(Prompt) Search the records for the string "hook". Copy each line where it occurs.
# # # #
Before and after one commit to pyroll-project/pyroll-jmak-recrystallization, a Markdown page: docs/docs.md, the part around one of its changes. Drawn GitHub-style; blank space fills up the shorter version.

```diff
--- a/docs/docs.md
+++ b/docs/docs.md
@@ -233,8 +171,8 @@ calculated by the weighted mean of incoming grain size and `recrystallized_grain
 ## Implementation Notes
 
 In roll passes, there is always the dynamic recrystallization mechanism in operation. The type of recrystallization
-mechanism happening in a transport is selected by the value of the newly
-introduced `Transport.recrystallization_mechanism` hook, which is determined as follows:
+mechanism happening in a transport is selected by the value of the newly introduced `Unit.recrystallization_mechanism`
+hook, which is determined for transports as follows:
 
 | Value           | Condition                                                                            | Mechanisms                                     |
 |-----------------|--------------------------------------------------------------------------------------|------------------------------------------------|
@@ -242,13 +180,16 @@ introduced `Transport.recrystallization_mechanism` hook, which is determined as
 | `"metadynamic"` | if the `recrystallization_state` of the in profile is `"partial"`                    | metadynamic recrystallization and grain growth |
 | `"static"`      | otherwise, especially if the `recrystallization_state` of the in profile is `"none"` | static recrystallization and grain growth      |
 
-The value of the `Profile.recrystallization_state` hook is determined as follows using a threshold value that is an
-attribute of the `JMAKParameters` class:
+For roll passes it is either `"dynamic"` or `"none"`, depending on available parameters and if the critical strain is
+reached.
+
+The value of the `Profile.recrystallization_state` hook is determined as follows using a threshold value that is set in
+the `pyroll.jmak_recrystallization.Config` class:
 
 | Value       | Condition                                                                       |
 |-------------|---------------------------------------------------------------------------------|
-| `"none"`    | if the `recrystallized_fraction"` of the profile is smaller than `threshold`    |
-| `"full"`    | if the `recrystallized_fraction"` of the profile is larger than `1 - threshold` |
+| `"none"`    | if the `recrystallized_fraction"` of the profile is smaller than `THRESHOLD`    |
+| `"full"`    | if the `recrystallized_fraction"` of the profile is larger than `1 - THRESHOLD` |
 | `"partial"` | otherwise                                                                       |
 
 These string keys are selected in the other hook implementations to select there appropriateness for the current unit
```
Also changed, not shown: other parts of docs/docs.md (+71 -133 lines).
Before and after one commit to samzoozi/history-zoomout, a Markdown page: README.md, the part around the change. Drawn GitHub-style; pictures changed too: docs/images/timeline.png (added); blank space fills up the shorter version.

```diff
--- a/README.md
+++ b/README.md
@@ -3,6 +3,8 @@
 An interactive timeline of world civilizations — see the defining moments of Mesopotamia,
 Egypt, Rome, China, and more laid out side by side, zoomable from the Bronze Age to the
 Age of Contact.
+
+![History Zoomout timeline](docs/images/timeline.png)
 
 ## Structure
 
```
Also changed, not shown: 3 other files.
# # # #
(Response box)
-introduced `Transport.recrystallization_mechanism` hook, which is determined as follows:
+hook, which is determined for transports as follows:
@@ -242,13 +180,16 @@ introduced `Transport.recrystallization_mechanism` hook, which is determined as
-The value of the `Profile.recrystallization_state` hook is determined as follows using a threshold value that is an
+The value of the `Profile.recrystallization_state` hook is determined as follows using a threshold value that is set in
 These string keys are selected in the other hook implementations to select there appropriateness for the current unit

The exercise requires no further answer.